==== Provided data

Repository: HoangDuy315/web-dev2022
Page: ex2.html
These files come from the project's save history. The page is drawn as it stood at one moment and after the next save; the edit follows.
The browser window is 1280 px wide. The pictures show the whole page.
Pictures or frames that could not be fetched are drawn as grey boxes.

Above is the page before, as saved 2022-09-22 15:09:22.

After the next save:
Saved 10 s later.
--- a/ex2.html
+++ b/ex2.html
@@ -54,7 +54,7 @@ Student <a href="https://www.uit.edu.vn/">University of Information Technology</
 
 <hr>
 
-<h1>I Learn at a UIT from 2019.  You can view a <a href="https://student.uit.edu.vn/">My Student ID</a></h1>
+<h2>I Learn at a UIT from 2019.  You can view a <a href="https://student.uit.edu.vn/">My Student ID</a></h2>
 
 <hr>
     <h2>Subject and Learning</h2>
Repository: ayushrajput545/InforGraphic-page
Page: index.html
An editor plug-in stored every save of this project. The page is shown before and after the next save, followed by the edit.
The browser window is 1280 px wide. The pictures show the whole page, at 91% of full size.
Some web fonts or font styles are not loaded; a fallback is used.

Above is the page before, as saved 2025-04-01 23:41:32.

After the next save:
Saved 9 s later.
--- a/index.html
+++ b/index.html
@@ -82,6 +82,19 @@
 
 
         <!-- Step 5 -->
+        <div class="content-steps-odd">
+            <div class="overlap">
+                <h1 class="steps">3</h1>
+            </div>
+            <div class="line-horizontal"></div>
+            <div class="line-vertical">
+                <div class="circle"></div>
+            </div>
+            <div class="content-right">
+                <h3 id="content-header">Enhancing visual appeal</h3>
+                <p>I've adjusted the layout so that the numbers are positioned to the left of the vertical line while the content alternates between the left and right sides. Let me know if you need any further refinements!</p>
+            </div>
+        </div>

========

**Assigned task:**
Beginning at the line above that contains "--- a/ex2.html", return each line exactly through the line that contains "of full size.", and no others.

**Result of this exercise:**
--- a/ex2.html
+++ b/ex2.html
@@ -54,7 +54,7 @@ Student <a href="https://www.uit.edu.vn/">University of Information Technology</
 
 <hr>
 
-<h1>I Learn at a UIT from 2019.  You can view a <a href="https://student.uit.edu.vn/">My Student ID</a></h1>
+<h2>I Learn at a UIT from 2019.  You can view a <a href="https://student.uit.edu.vn/">My Student ID</a></h2>
 
 <hr>
     <h2>Subject and Learning</h2>
Repository: ayushrajput545/InforGraphic-page
Page: index.html
An editor plug-in stored every save of this project. The page is shown before and after the next save, followed by the edit.
The browser window is 1280 px wide. The pictures show the whole page, at 91% of full size.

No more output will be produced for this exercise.